Up from the gutter

The peas have been eased from their guttering incubator and into the ground at the allotment (back on the 5th of May).

Gutter-grown peas planted next to a row of directly-sown sugarsnaps

Then the support structure was put in place.

Pea sticks ready for climbing
(And then fleece went around this structure to protect the seedlings from decimation by pigeons and other birds – note the netting covering the rows behind.)

A sunny weekend meant some lovely time in the garden. I re-potted tomato seedlings, weeded, and planted another short row of peas. (One can never have too many peas! Is this the year I have more than we can eat? Impossible, though it may be possible to have too many to shell…)

Nick dug manure into another section of the plot where we will plant beans, squash, and courgettes later this month.
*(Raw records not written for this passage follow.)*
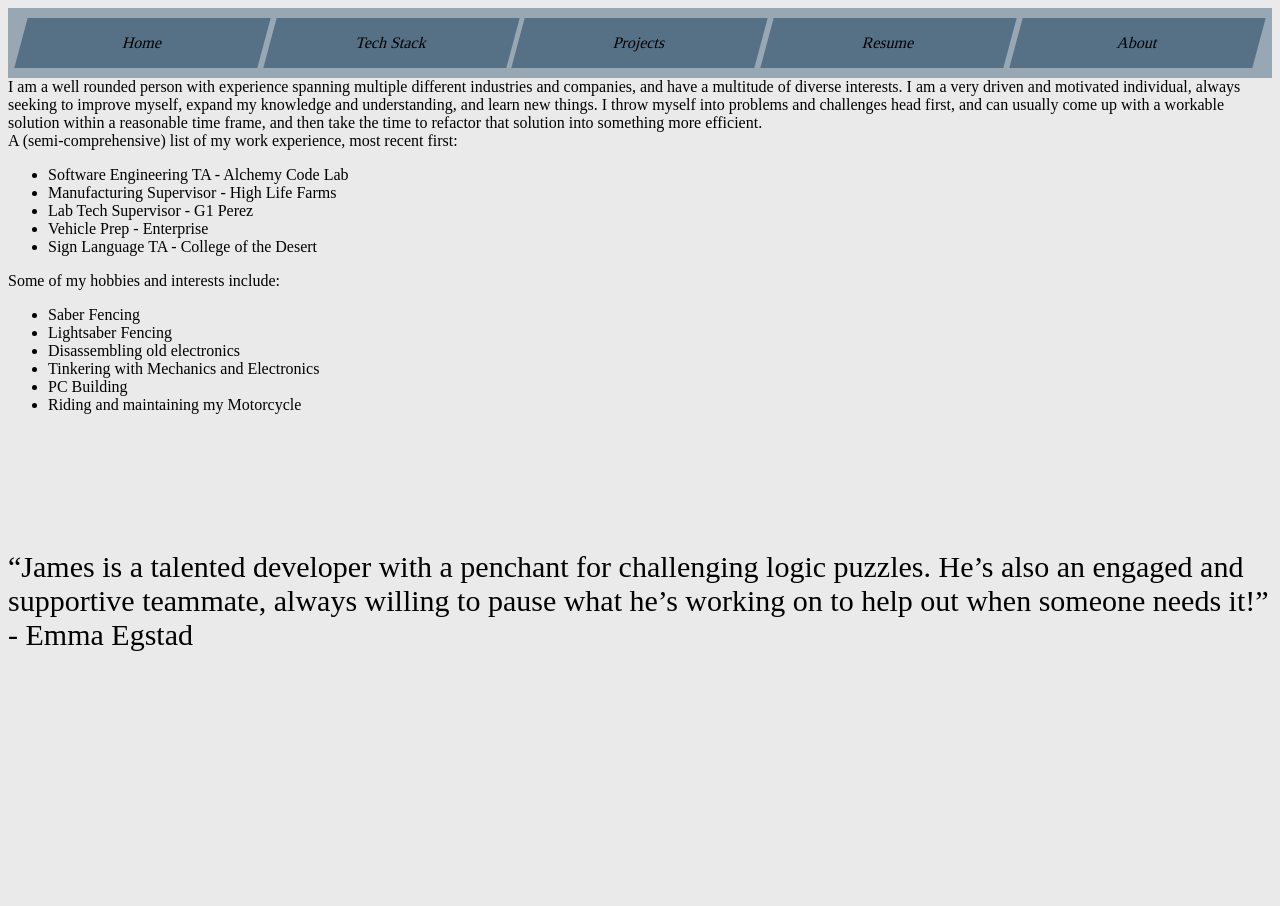
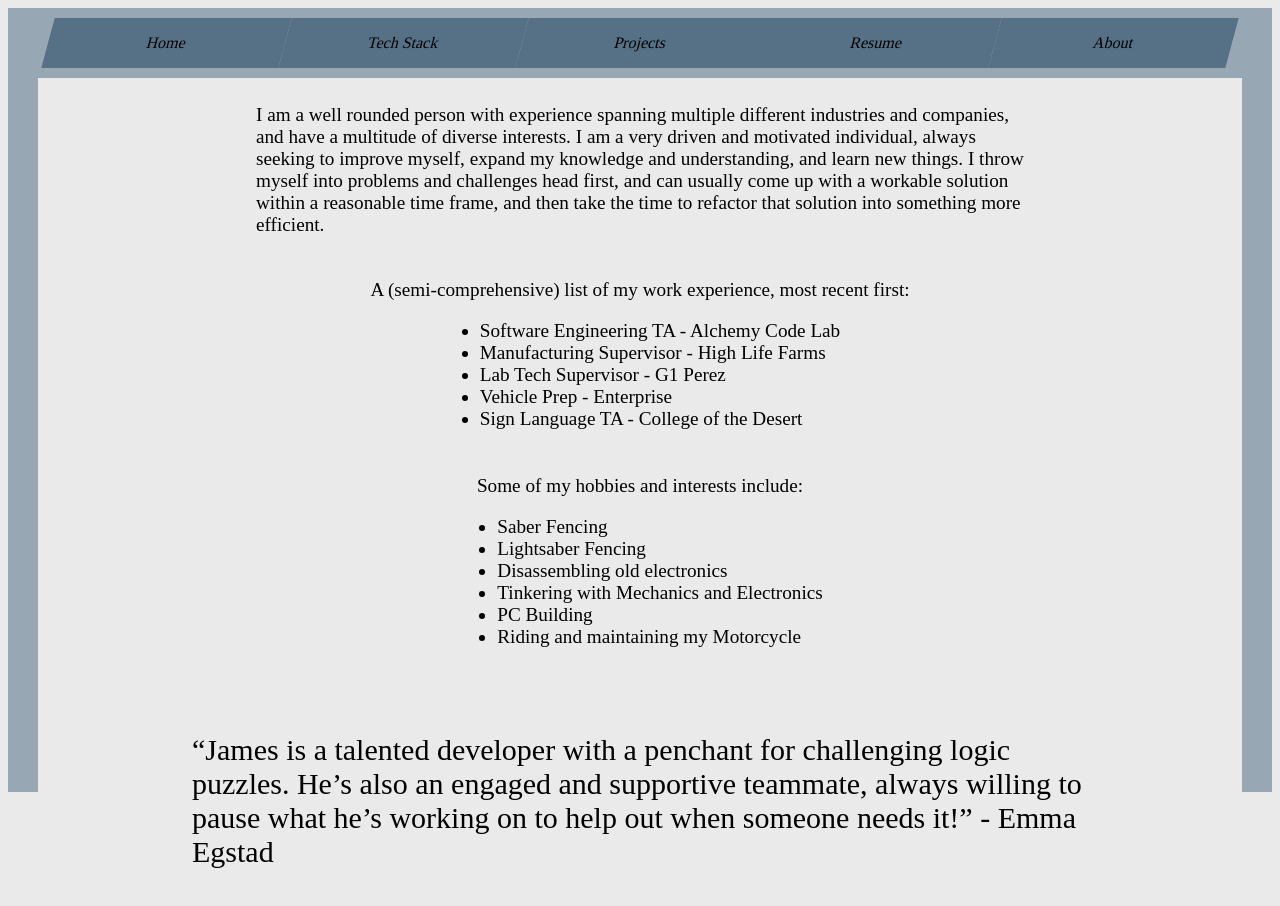
Before and after one commit to james-demiraiakian/james-portfolio, a React (Create React App) app: page /about in a window 1280 px wide. Before the commit the page ends 800 px from the top, so only its background shows below. Built offline with nearby package versions, Linux system fonts and the light colour scheme.

Commit message:
a bunch of styling on about page... not sure if I like it or not

```diff
--- a/src/views/About/About.css
+++ b/src/views/About/About.css
@@ -1,6 +1,79 @@
+/* container elements */
+
+.about {
+  display: flex;
+  flex-direction: row;
+}
+
+.content-container {
+  width: 94vw;
+  display: flex;
+  flex-direction: column;
+}
+
+.intro-container {
+  margin-top: 2vw;
+  display: flex;
+  justify-content: center;
+}
+
+.work-container {
+  margin-top: 2vw;
+  display: flex;
+  justify-content: center;
+}
+
+.hobby-container {
+  margin-top: 2vw;
+  display: flex;
+  justify-content: center;
+}
+
+.quote-container {
+  margin-top: 2vw;
+  display: flex;
+  justify-content: center;
+}
+
+/* content elements */
+
+.intro {
+  width: 60vw;
+  font-size: 1.2rem;
+}
+
+.work {
+  display: flex;
+  flex-direction: column;
+  align-items: center;
+  width: 50vw;
+  font-size: 1.2rem;
+}
+
+.hobbies {
+  display: flex;
+  flex-direction: column;
+  align-items: center;
+  width: 50vw;
+  font-size: 1.2rem;
+}
+
 .quote {
+  width: 70vw;
   font-size: 30px;
-  margin-top: 15vh;
-  /* margin-bottom: 10%; */
-  position: absolute;
+  margin-top: 5vh;
 }
+
+/* style elements */
+
+.left-bar {
+  width: 30vw;
+  height: 98vh;
+  background-color: #97a7b4;
+}
+
+.right-bar {
+  width: 30vw;
+  height: 98vh;
+  background-color: #97a7b4;
+}
--- a/src/views/About/About.jsx
+++ b/src/views/About/About.jsx
@@ -6,20 +6,26 @@ import './About.css';
 export default function About() {
   return (
     <div className="about">
+      <div className="left-bar" />
+      <div className="content-container">
         <Header />
-      <span className="intro">
-        I am a well rounded person with experience spanning multiple different
-        industries and companies, and have a multitude of diverse interests. I
-        am a very driven and motivated individual, always seeking to improve
-        myself, expand my knowledge and understanding, and learn new things. I
-        throw myself into problems and challenges head first, and can usually
-        come up with a workable solution within a reasonable time frame, and
-        then take the time to refactor that solution into something more
-        efficient.
-      </span>
+        <div className="intro-container">
+          <div className="intro">
+            I am a well rounded person with experience spanning multiple
+            different industries and companies, and have a multitude of diverse
+            interests. I am a very driven and motivated individual, always
+            seeking to improve myself, expand my knowledge and understanding,
+            and learn new things. I throw myself into problems and challenges
+            head first, and can usually come up with a workable solution within
+            a reasonable time frame, and then take the time to refactor that
+            solution into something more efficient.
+          </div>
+        </div>
         <br />
-      <span className="work">
-        A (semi-comprehensive) list of my work experience, most recent first:
+        <div className="work-container">
+          <div className="work">
+            A (semi-comprehensive) list of my work experience, most recent
+            first:
             <ul>
               <li>Software Engineering TA - Alchemy Code Lab</li>
               <li>Manufacturing Supervisor - High Life Farms</li>
@@ -27,8 +33,10 @@ export default function About() {
               <li>Vehicle Prep - Enterprise</li>
               <li>Sign Language TA - College of the Desert</li>
             </ul>
-      </span>
-      <span className="hobbies">
+          </div>
+        </div>
+        <div className="hobby-container">
+          <div className="hobbies">
             Some of my hobbies and interests include:
             <ul>
               <li>Saber Fencing</li>
@@ -38,8 +46,13 @@ export default function About() {
               <li>PC Building</li>
               <li>Riding and maintaining my Motorcycle</li>
             </ul>
-      </span>
+          </div>
+        </div>
+        <div className="quote-container">
           <Quotes />
+        </div>
+      </div>
+      <div className="right-bar" />
     </div>
   );
 }
```
Also changed, not shown: src/App.jsx (renamed from src/App.js). Lines whose indentation alone changed are shown as unchanged.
Here’s a photo of him hard at work at the end of April preparing the potato bed:

Preparing to plant potatoes

This year we’ve planted a variety of heirloom and classic potatoes: Orla, Pentland Lustre, and Beauty of Bute (all First Earlies), Charlotte and Pink Fir Apple (Second Earlies), King Edward and Desiree (Main Crop). This eclectic selection will offer us potatoes in different colors and shapes harvested from late June through to October. Some are best for mashing, some for salads, some for roasting. And the tiny, thin-skinned new ones should be very good with peas.


2 thoughts on “Up from the gutter

  1. How I love reading these allotment posts! Will vicariously enjoy your peas as they come along. There seems to be a large stretch of grass behind Nick’s potato bed–?? I’m nurturing a large number of herb seedlings, enough to spice up an army’s meals later in the season. Hope a few family members show up to help eat them.

  2. I’m so pleased you are enjoying our blog experiment, Dia. If we keep up with it I hope it can become a digital family scrapbook of sorts (especially since my efforts to get the girls to create physical scrapbooks has not come to much over the years). Thank you for replying to the posts – it’s wonderful to read your comments and it makes the whole process more tangibly interactive. I can see how this can become addictive!
    In response to your question, the vast lawn you see behind Nick is not part of our plot, it is a separate allotment that has been taken over by people with plots next to ours. They are keeping it mowed to suppress the weeds until they get around to cultivating it.

Leave a Reply

Fill in your details below or click an icon to log in:

WordPress.com Logo

You are commenting using your WordPress.com account. Log Out /  Change )

Google+ photo

You are commenting using your Google+ account. Log Out /  Change )

Twitter picture

You are commenting using your Twitter account. Log Out /  Change )

Facebook photo

You are commenting using your Facebook account. Log Out /  Change )


Connecting to %s